[Before-and-after page screenshots]
+===+

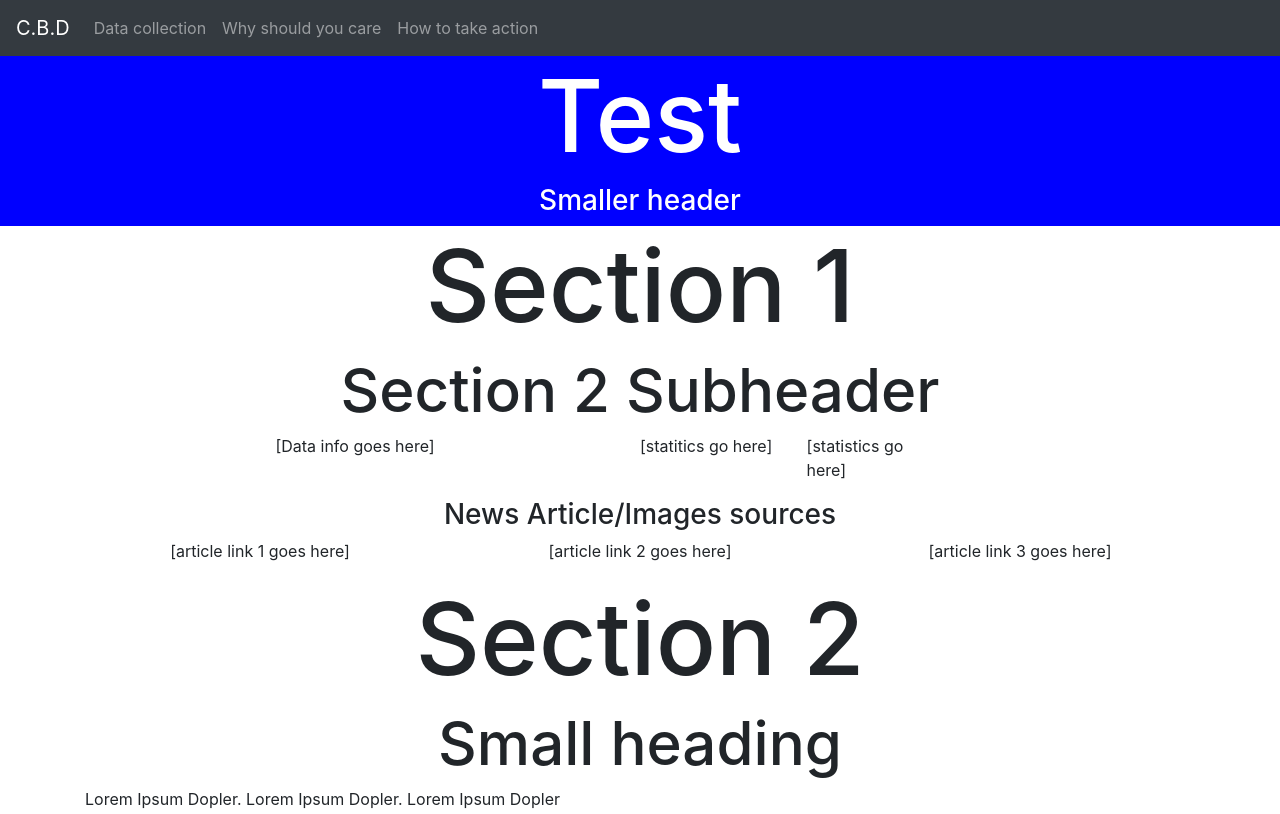
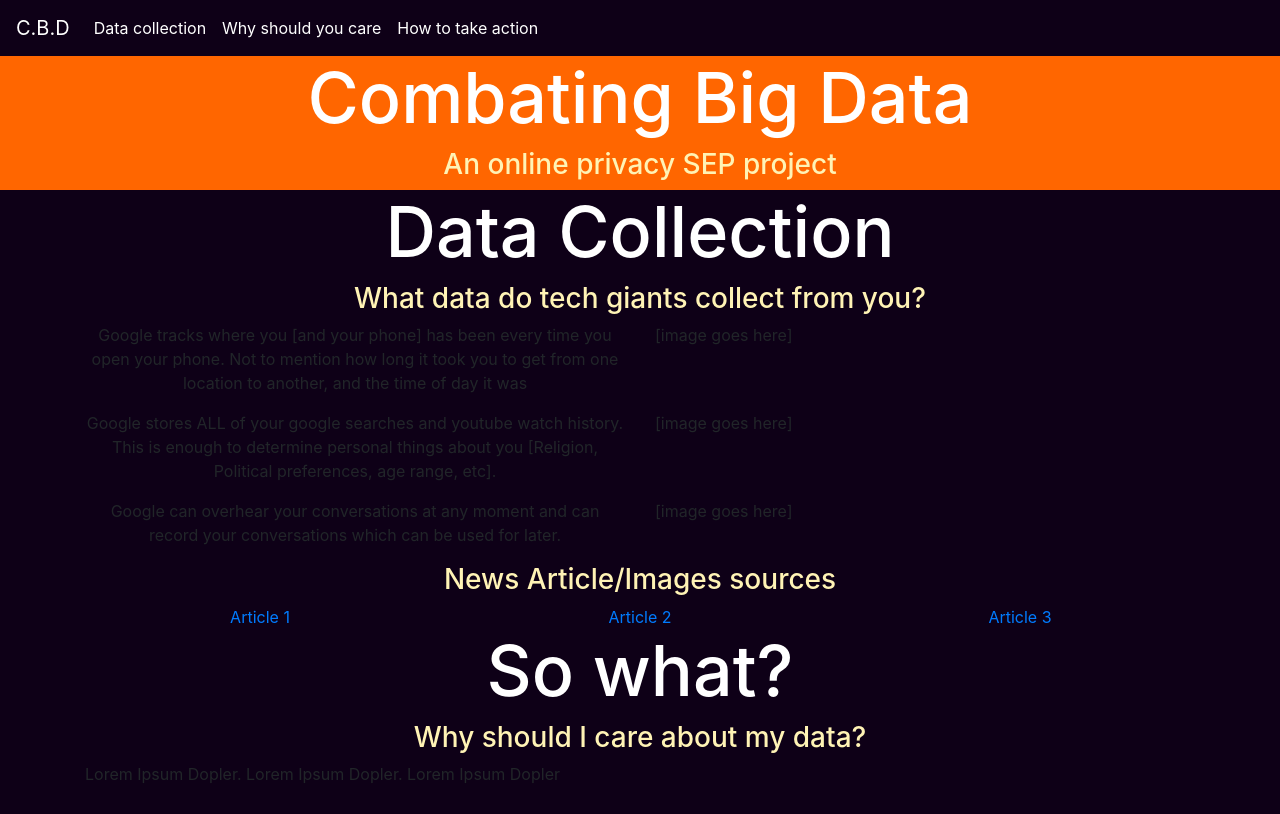
Before and after one commit to matthewr4297/combating-big-data, a plain HTML site: page index.html in a window 1280 px wide. Shown: the top 814 px of the page. Drawn offline with nearby package versions, Linux system fonts and the light colour scheme.

Commit message:
added half-baked design idea

```diff
--- a/index.html
+++ b/index.html
@@ -18,21 +18,21 @@
 </head>
 
 <body>
-  <nav class="navbar navbar-expand-md bg-dark navbar-dark sticky-top">
-    <a class="navbar-brand" href="#">C.B.D</a>
+  <nav class="navbar navbar-light navbar-expand-md sticky-top"style="background-color:11001C">
+    <a class="navbar-brand" href="#" id="nav-brand">C.B.D</a>
     <button class="navbar-toggler" type="button" data-toggle="collapse" data-target="#collapsibleNavbar">
     <span class="navbar-toggler-icon"></span>
   </button>
     <div class="collapse navbar-collapse" id="collapsibleNavbar">
       <ul class="navbar-nav">
         <li class="nav-item">
-          <a class="nav-link" href="#section-1">Data collection</a>
+          <a class="nav-link" href="#nav-section" id="nav-section">Data collection</a>
         </li>
         <li class="nav-item">
-          <a class="nav-link" href="#section-2">Why should you care</a>
+          <a class="nav-link" href="#nav-section" id="nav-section">Why should you care</a>
         </li>
         <li class="nav-item">
-          <a class="nav-link" href="#section-3">How to take action</a>
+          <a class="nav-link" href="#nav-section" id="nav-section">How to take action</a>
         </li>
       </ul>
     </div>
@@ -41,55 +41,73 @@
 
   <header id="landing">
     <div class='text-vertical-center'>
-      <h1>Test</h1>
-      <h3>Smaller header</h3>
+      <h1>Combating Big Data</h1>
+      <h3>An online privacy SEP project</h3>
+    </div>
+  </header>
 
-    </div>
-
-  </header>
   <div class="container-fluid text-center" id="section-1">
-    <h1>Section 1</h1>
+    <h1>Data Collection</h1>
   </div>
   <div class="col" id="section-2-subheader">
-    <h2 class="text-center">Section 2 Subheader</h2>
+    <h3 class="text-center">What data do tech giants collect from you?</h3>
   </div>
-  <div class="container" id="Content-1">
+  <div class="container" id="fact-1">
     <div class="row">
-      <div class="col-xs-10 col-sm-6 text-center" id="dta-collection">
-        <p>[Data info goes here]</p>
+      <div class="col-xs-10 col-sm-6 text-center" id="data">
+        <p>Google tracks where you [and your phone] has been every time you open your phone. Not to mention how long it took you to get from one location to another, and the time of day it was</p>
       </div>
-      <div class="row">
-        <div class="col-xs-6 col-sm-3 col-md col-lg-6" id="stats-1">
-          <p>[statitics go here]</p>
-        </div>
-        <div class="col-xs-6 col-sm-3 col-md col-lg-6" id="stats-2">
-          <p>[statistics go here]</p>
-        </div>
+      <div class="col-xs-10 col-sm-6" id="img">
+        <p>[image goes here]</p>
       </div>
     </div>
   </div>
+  <div class="container" id="fact-2">
+    <div class="row">
+      <div class="col-xs-10 col-sm-6 text-center" id="data">
+        <p>Google stores ALL of your google searches and youtube watch history. This is enough to determine personal things about you [Religion, Political preferences, age range, etc].
+        </p>
+      </div>
+      <div class="col-xs-10 col-sm-6" id="img">
+        <p>[image goes here]</p>
+      </div>
+    </div>
+  </div>
+  <div class="container" id="fact-3">
+    <div class="row">
+      <div class="col-xs-10 col-sm-6 text-center" id="data">
+        <p>Google can overhear your conversations at any moment and can record your conversations which can be used for later.
+        </p>
+      </div>
+      <div class="col-xs-10 col-sm-6" id="img">
+        <p>[image goes here]</p>
+      </div>
+    </div>
+  </div>
+
   <div class="container-fluid text-center" id="links">
     <h3>News Article/Images sources</h3>
   </div>
   <div class="container" id="source-link">
     <div class="row">
-      <div class="col-xs-10 col-md-4 text-center" id="src-link-1">
-        <p>[article link 1 goes here]</p>
+      <div class="col-xs-10 col-md-4 text-center" id="src-link">
+
+       <a target=_blank href= "https://bgr.com/2018/03/28/google-vs-facebook-user-data-collection/">Article 1</a>
       </div>
-      <div class="col-xs-10 col-md-4 text-center" id="src-link-2">
-        <p>[article link 2 goes here]</p>
+      <div class="col-xs-10 col-md-4 text-center" id="src-link">
+      <a target=_blank href= "https://twitter.com/iamdylancurran/status/977563417929306112">Article 2</a>
       </div>
-      <div class="col-xs-10 col-md-4 text-center" id="src-link-3">
-        <p>[article link 3 goes here]</p>
+      <div class="col-xs-10 col-md-4 text-center" id="src-link">
+        <a target=_blank href= "https://support.google.com/websearch/answer/6030020?hl=en&co=GENIE.Platform%3DAndroid">Article 3</a>
       </div>
     </div>
   </div>
   <div class="container-fluid text-center" id="section-2">
-    <h1>Section 2</h1>
+    <h1>So what?</h1>
   </div>
   <div class="container" id="section-2-content">
     <div class="col" id="section-2-subheader">
-      <h2 class="text-center">Small heading</h2>
+      <h3 class="text-center">Why should I care about my data?</h3>
     </div>
     <div class="row">
       <div class="col-12" id="sec2-col1">
@@ -114,9 +132,27 @@
       <h1 class="display-4">Replace this jumbotron with image carrousel with links to articles</h1>
     </div>
   </div>
-<div class="container-fluid text-center" id="section-3">
-  <h1>Section 3</h1>
-</div>
+  <div class="container-fluid text-center" id="section-3">
+    <h1>Section 3</h1>
+  </div>
+  <div class="col">
+    <h3 class="text-center">How you could you improve your internet browsing habits to boost privacy:</h3>
+  </div>
+  <div>
+    <div class="jumbotron" id="level-1">
+
+    </div>
+    <div class="jumbotron" id="level-2">
+
+    </div>
+    <div class="jumbotron" id="level-3">
+
+    </div>
+  </div>
+  <div class="Credits">
+    <h1>Made by: </h1>
+    <h4>Matthew Roy, 2019</h4>
+  </div>
 </body>
 
 </html>
--- a/style.css
+++ b/style.css
@@ -2,48 +2,58 @@
       display: table;
       width: 100%;
       height: 100%;
-      background-color: blue;
+      background-color: #FF6600;
       /*background:url('https://c1.staticflickr.com/9/8313/8066181900_29ea265122_b.jpg') no-repeat center;
       */
 
       background-size: cover;
     }
-    /*xs > devices*/
-    h1 {
-      font-size: 40px;
-    }
-    h2 {
-      font-size: 20px;
+body{
+    background-color: #0E0017;
 
-    }
+}
+
+
     /*xs+*/
     @media(min-width:768px){
       h1{
-        font-size:80px
+        font-size:60px
       }
       h2{
-        font-size:40px;
+        font-size:30px;
       }
+      #img-1{
+        padding-left: 60px
+    }
     }
     @media(min-width:992px){
         h1{
-            font-size:100px;
+            font-size: 70px;
 
         }
         h2{
-            font-size:60px;
+            font-size:50px;
         }
+        #img-1{
+        padding-left: 100px
+    }
        }
-        /*@media(min-width:1200px){
-        h1{
-            font-size:120px;
+        @media(min-width:1200px){
+           #img-1{
+               padding-left:150px;
+           }
         }
-        h2{
-            font-size:80px;
-        }
-    }*/
     #nav-brand{
         color:white;
+    }
+    #nav-section{
+        color:white;
+    }
+    h1{
+        color:white;
+    }
+    h3{
+        color:#FFF3B5
     }
  .text-vertical-center {
       text-align: center;
```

+===+

The problem
Give the records back exactly. Leave the pictures out.

Exercise answer
Before and after one commit to matthewr4297/combating-big-data, a plain HTML site: page index.html in a window 1280 px wide. Shown: the top 814 px of the page. Drawn offline with nearby package versions, Linux system fonts and the light colour scheme.

Commit message:
added half-baked design idea

```diff
--- a/index.html
+++ b/index.html
@@ -18,21 +18,21 @@
 </head>
 
 <body>
-  <nav class="navbar navbar-expand-md bg-dark navbar-dark sticky-top">
-    <a class="navbar-brand" href="#">C.B.D</a>
+  <nav class="navbar navbar-light navbar-expand-md sticky-top"style="background-color:11001C">
+    <a class="navbar-brand" href="#" id="nav-brand">C.B.D</a>
     <button class="navbar-toggler" type="button" data-toggle="collapse" data-target="#collapsibleNavbar">
     <span class="navbar-toggler-icon"></span>
   </button>
     <div class="collapse navbar-collapse" id="collapsibleNavbar">
       <ul class="navbar-nav">
         <li class="nav-item">
-          <a class="nav-link" href="#section-1">Data collection</a>
+          <a class="nav-link" href="#nav-section" id="nav-section">Data collection</a>
         </li>
         <li class="nav-item">
-          <a class="nav-link" href="#section-2">Why should you care</a>
+          <a class="nav-link" href="#nav-section" id="nav-section">Why should you care</a>
         </li>
         <li class="nav-item">
-          <a class="nav-link" href="#section-3">How to take action</a>
+          <a class="nav-link" href="#nav-section" id="nav-section">How to take action</a>
         </li>
       </ul>
     </div>
@@ -41,55 +41,73 @@
 
   <header id="landing">
     <div class='text-vertical-center'>
-      <h1>Test</h1>
-      <h3>Smaller header</h3>
+      <h1>Combating Big Data</h1>
+      <h3>An online privacy SEP project</h3>
+    </div>
+  </header>
 
-    </div>
-
-  </header>
   <div class="container-fluid text-center" id="section-1">
-    <h1>Section 1</h1>
+    <h1>Data Collection</h1>
   </div>
   <div class="col" id="section-2-subheader">
-    <h2 class="text-center">Section 2 Subheader</h2>
+    <h3 class="text-center">What data do tech giants collect from you?</h3>
   </div>
-  <div class="container" id="Content-1">
+  <div class="container" id="fact-1">
     <div class="row">
-      <div class="col-xs-10 col-sm-6 text-center" id="dta-collection">
-        <p>[Data info goes here]</p>
+      <div class="col-xs-10 col-sm-6 text-center" id="data">
+        <p>Google tracks where you [and your phone] has been every time you open your phone. Not to mention how long it took you to get from one location to another, and the time of day it was</p>
       </div>
-      <div class="row">
-        <div class="col-xs-6 col-sm-3 col-md col-lg-6" id="stats-1">
-          <p>[statitics go here]</p>
-        </div>
-        <div class="col-xs-6 col-sm-3 col-md col-lg-6" id="stats-2">
-          <p>[statistics go here]</p>
-        </div>
+      <div class="col-xs-10 col-sm-6" id="img">
+        <p>[image goes here]</p>
       </div>
     </div>
   </div>
+  <div class="container" id="fact-2">
+    <div class="row">
+      <div class="col-xs-10 col-sm-6 text-center" id="data">
+        <p>Google stores ALL of your google searches and youtube watch history. This is enough to determine personal things about you [Religion, Political preferences, age range, etc].
+        </p>
+      </div>
+      <div class="col-xs-10 col-sm-6" id="img">
+        <p>[image goes here]</p>
+      </div>
+    </div>
+  </div>
+  <div class="container" id="fact-3">
+    <div class="row">
+      <div class="col-xs-10 col-sm-6 text-center" id="data">
+        <p>Google can overhear your conversations at any moment and can record your conversations which can be used for later.
+        </p>
+      </div>
+      <div class="col-xs-10 col-sm-6" id="img">
+        <p>[image goes here]</p>
+      </div>
+    </div>
+  </div>
+
   <div class="container-fluid text-center" id="links">
     <h3>News Article/Images sources</h3>
   </div>
   <div class="container" id="source-link">
     <div class="row">
-      <div class="col-xs-10 col-md-4 text-center" id="src-link-1">
-        <p>[article link 1 goes here]</p>
+      <div class="col-xs-10 col-md-4 text-center" id="src-link">
+
+       <a target=_blank href= "https://bgr.com/2018/03/28/google-vs-facebook-user-data-collection/">Article 1</a>
       </div>
-      <div class="col-xs-10 col-md-4 text-center" id="src-link-2">
-        <p>[article link 2 goes here]</p>
+      <div class="col-xs-10 col-md-4 text-center" id="src-link">
+      <a target=_blank href= "https://twitter.com/iamdylancurran/status/977563417929306112">Article 2</a>
       </div>
-      <div class="col-xs-10 col-md-4 text-center" id="src-link-3">
-        <p>[article link 3 goes here]</p>
+      <div class="col-xs-10 col-md-4 text-center" id="src-link">
+        <a target=_blank href= "https://support.google.com/websearch/answer/6030020?hl=en&co=GENIE.Platform%3DAndroid">Article 3</a>
       </div>
     </div>
   </div>
   <div class="container-fluid text-center" id="section-2">
-    <h1>Section 2</h1>
+    <h1>So what?</h1>
   </div>
   <div class="container" id="section-2-content">
     <div class="col" id="section-2-subheader">
-      <h2 class="text-center">Small heading</h2>
+      <h3 class="text-center">Why should I care about my data?</h3>
     </div>
     <div class="row">
       <div class="col-12" id="sec2-col1">
@@ -114,9 +132,27 @@
       <h1 class="display-4">Replace this jumbotron with image carrousel with links to articles</h1>
     </div>
   </div>
-<div class="container-fluid text-center" id="section-3">
-  <h1>Section 3</h1>
-</div>
+  <div class="container-fluid text-center" id="section-3">
+    <h1>Section 3</h1>
+  </div>
+  <div class="col">
+    <h3 class="text-center">How you could you improve your internet browsing habits to boost privacy:</h3>
+  </div>
+  <div>
+    <div class="jumbotron" id="level-1">
+
+    </div>
+    <div class="jumbotron" id="level-2">
+
+    </div>
+    <div class="jumbotron" id="level-3">
+
+    </div>
+  </div>
+  <div class="Credits">
+    <h1>Made by: </h1>
+    <h4>Matthew Roy, 2019</h4>
+  </div>
 </body>
 
 </html>
--- a/style.css
+++ b/style.css
@@ -2,48 +2,58 @@
       display: table;
       width: 100%;
       height: 100%;
-      background-color: blue;
+      background-color: #FF6600;
       /*background:url('https://c1.staticflickr.com/9/8313/8066181900_29ea265122_b.jpg') no-repeat center;
       */
 
       background-size: cover;
     }
-    /*xs > devices*/
-    h1 {
-      font-size: 40px;
-    }
-    h2 {
-      font-size: 20px;
+body{
+    background-color: #0E0017;
 
-    }
+}
+
+
     /*xs+*/
     @media(min-width:768px){
       h1{
-        font-size:80px
+        font-size:60px
       }
       h2{
-        font-size:40px;
+        font-size:30px;
       }
+      #img-1{
+        padding-left: 60px
+    }
     }
     @media(min-width:992px){
         h1{
-            font-size:100px;
+            font-size: 70px;
 
         }
         h2{
-            font-size:60px;
+            font-size:50px;
         }
+        #img-1{
+        padding-left: 100px
+    }
        }
-        /*@media(min-width:1200px){
-        h1{
-            font-size:120px;
+        @media(min-width:1200px){
+           #img-1{
+               padding-left:150px;
+           }
         }
-        h2{
-            font-size:80px;
-        }
-    }*/
     #nav-brand{
         color:white;
+    }
+    #nav-section{
+        color:white;
+    }
+    h1{
+        color:white;
+    }
+    h3{
+        color:#FFF3B5
     }
  .text-vertical-center {
       text-align: center;
```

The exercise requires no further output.